⟨
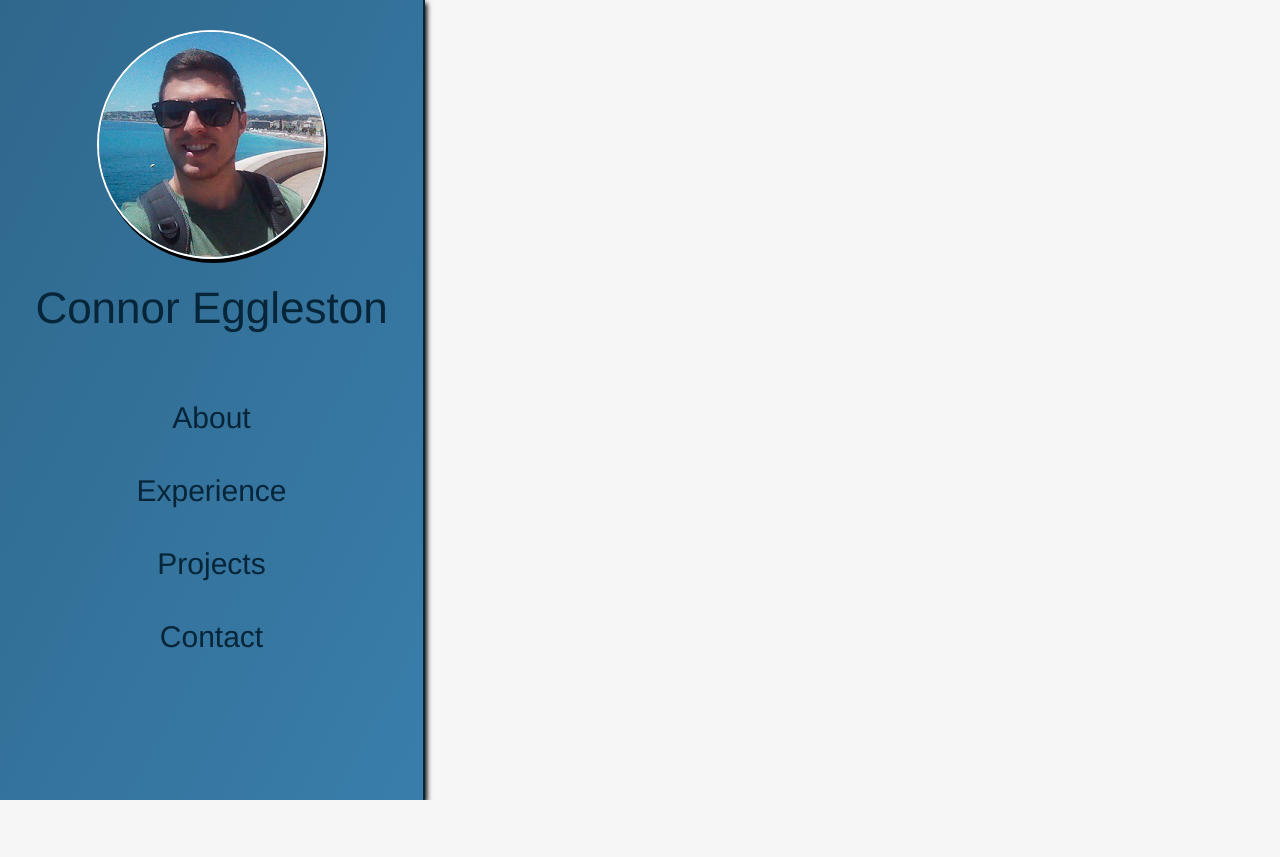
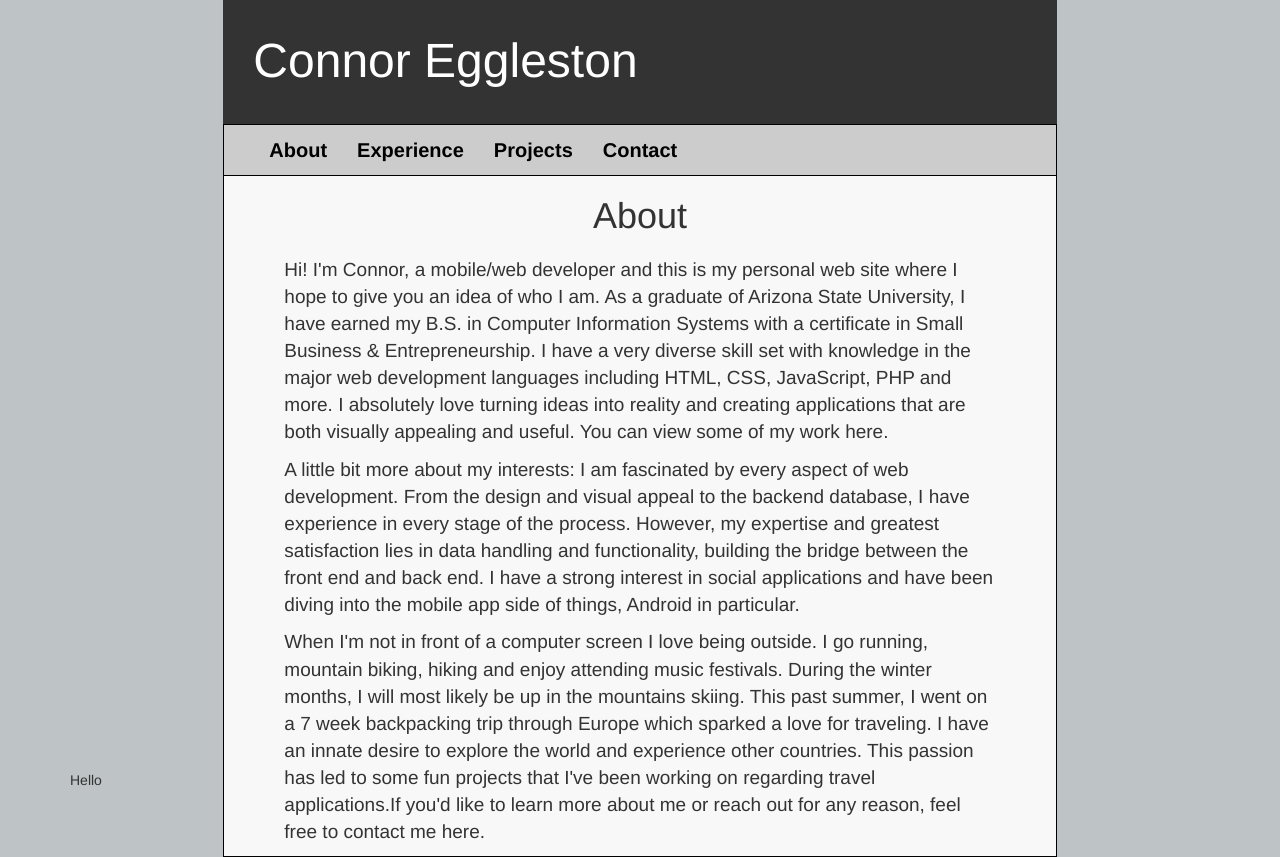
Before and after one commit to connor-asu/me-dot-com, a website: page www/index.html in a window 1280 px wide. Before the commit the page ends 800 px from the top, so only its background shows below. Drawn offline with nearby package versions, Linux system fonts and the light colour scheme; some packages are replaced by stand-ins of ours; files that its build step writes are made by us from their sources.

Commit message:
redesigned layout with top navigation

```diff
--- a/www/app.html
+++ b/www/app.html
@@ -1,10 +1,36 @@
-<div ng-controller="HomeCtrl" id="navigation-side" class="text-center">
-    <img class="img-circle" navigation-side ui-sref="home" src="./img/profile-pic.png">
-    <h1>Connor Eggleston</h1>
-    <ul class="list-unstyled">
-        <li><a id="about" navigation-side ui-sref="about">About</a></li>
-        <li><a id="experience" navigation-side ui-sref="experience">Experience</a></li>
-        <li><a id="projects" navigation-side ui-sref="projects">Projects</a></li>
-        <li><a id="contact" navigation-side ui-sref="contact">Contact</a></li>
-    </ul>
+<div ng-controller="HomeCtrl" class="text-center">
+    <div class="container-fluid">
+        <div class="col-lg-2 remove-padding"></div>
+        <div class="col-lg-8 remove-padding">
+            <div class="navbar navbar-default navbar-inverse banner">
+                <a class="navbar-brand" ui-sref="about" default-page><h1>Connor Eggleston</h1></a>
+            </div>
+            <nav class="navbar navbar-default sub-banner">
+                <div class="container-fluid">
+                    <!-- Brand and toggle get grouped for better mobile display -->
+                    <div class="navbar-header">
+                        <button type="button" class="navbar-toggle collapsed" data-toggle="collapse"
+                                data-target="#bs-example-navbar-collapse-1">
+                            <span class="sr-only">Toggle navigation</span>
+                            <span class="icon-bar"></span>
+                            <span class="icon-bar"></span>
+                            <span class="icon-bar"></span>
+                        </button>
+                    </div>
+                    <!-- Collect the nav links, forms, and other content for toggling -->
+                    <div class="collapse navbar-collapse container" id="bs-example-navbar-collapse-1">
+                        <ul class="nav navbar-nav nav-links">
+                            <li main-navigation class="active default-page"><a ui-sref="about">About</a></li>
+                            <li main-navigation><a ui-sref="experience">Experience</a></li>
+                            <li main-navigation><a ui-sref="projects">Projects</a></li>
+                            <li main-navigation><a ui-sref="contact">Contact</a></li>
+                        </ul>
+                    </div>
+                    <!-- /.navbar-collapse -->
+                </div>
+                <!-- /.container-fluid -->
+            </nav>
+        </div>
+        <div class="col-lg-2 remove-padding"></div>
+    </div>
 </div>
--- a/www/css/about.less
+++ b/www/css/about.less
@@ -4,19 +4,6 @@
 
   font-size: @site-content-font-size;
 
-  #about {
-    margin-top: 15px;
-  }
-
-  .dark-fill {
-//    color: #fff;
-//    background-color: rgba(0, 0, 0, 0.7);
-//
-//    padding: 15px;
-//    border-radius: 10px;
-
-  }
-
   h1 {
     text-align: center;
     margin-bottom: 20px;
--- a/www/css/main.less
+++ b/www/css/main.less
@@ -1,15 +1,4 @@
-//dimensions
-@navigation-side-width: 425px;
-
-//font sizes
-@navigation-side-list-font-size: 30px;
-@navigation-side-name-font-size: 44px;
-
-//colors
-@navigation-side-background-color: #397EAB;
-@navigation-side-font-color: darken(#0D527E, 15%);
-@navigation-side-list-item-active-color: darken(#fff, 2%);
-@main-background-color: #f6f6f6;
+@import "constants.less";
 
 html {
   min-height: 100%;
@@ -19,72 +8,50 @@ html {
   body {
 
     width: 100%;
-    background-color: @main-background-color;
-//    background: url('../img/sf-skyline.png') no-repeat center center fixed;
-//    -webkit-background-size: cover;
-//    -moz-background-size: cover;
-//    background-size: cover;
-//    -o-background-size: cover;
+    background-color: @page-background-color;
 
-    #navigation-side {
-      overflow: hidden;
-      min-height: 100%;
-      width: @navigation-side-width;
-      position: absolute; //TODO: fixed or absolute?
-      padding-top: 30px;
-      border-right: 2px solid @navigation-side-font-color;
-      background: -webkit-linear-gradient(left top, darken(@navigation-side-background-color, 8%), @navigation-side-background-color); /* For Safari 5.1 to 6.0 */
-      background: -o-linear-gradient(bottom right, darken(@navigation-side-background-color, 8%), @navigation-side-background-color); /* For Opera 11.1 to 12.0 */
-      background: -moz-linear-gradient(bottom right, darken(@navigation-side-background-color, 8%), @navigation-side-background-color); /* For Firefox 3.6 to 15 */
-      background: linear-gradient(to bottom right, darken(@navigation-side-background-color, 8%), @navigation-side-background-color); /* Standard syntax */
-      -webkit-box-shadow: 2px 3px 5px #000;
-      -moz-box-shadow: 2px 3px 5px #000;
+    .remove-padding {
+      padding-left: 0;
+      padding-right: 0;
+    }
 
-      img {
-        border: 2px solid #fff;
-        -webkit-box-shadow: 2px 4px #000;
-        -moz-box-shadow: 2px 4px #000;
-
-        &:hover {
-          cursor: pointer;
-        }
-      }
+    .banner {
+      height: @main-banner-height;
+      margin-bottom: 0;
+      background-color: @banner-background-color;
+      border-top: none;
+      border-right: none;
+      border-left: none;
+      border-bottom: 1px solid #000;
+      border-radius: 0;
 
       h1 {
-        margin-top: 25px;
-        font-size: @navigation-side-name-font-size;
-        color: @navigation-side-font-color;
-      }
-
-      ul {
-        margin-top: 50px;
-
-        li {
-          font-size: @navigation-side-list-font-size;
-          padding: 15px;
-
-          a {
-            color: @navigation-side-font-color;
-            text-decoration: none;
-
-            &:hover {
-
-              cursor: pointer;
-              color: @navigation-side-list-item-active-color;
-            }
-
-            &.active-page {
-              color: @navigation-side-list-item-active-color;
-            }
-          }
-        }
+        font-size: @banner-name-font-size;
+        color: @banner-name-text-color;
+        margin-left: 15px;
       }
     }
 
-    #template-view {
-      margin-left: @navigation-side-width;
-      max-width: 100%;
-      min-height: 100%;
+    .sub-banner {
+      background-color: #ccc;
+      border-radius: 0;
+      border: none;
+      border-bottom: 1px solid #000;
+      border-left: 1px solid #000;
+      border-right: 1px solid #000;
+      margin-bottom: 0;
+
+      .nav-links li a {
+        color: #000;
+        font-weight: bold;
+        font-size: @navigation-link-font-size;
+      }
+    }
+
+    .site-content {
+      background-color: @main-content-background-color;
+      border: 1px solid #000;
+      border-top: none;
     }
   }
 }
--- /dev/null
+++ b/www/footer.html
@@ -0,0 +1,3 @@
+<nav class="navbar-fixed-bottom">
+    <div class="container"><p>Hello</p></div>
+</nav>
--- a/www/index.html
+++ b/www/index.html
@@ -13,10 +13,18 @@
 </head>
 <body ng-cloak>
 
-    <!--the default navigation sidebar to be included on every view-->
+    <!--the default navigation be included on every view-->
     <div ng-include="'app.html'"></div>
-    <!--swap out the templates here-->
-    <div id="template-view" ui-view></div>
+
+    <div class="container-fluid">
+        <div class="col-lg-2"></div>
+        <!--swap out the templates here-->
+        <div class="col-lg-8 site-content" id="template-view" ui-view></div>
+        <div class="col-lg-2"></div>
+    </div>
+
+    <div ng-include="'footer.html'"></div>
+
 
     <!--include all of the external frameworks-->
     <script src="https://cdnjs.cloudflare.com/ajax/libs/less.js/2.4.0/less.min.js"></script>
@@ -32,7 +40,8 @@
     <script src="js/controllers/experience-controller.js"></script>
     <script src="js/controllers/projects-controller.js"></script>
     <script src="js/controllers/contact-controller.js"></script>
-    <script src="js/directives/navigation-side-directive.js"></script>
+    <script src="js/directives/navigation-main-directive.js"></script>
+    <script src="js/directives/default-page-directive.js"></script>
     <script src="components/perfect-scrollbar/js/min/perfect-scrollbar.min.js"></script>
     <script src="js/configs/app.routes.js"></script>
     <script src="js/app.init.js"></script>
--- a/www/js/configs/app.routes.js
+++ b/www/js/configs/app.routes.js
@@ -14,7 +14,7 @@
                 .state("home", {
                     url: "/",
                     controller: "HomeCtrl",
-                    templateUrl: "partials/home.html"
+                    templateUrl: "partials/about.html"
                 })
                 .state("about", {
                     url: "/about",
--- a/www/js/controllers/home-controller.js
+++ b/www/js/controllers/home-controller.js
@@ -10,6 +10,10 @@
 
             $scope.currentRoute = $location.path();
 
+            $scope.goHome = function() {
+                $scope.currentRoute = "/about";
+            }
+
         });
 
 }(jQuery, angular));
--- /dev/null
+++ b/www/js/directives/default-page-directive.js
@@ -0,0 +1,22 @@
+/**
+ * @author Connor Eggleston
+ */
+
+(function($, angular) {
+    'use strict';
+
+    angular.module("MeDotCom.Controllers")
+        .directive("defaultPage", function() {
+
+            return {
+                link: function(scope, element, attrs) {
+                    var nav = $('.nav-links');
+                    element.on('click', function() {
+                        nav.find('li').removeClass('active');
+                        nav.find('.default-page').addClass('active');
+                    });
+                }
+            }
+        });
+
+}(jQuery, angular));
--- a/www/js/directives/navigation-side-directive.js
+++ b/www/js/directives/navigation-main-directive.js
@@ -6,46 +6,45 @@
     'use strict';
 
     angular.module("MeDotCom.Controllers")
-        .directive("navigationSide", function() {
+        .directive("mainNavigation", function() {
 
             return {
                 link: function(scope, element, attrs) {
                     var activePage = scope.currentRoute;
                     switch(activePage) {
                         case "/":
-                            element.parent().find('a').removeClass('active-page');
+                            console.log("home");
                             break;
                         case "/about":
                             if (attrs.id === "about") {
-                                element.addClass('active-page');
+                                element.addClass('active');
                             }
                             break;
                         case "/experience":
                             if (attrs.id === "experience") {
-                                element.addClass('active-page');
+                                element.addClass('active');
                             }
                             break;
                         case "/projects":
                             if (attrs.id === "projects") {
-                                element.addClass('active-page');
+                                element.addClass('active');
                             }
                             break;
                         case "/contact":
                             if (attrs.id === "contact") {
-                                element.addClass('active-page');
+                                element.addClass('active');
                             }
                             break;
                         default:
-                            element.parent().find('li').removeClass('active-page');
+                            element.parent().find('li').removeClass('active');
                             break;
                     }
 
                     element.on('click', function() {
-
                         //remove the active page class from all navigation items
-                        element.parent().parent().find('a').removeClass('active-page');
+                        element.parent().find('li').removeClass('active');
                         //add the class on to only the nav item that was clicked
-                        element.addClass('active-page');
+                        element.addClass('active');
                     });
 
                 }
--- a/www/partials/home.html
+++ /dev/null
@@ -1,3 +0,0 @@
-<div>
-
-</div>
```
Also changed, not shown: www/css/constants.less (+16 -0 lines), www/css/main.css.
⟩
--- Work to be completed ---
From the listing above, give the number of lines in which the word "directive" occurs, and nothing else.

--- Solution to the problem ---
9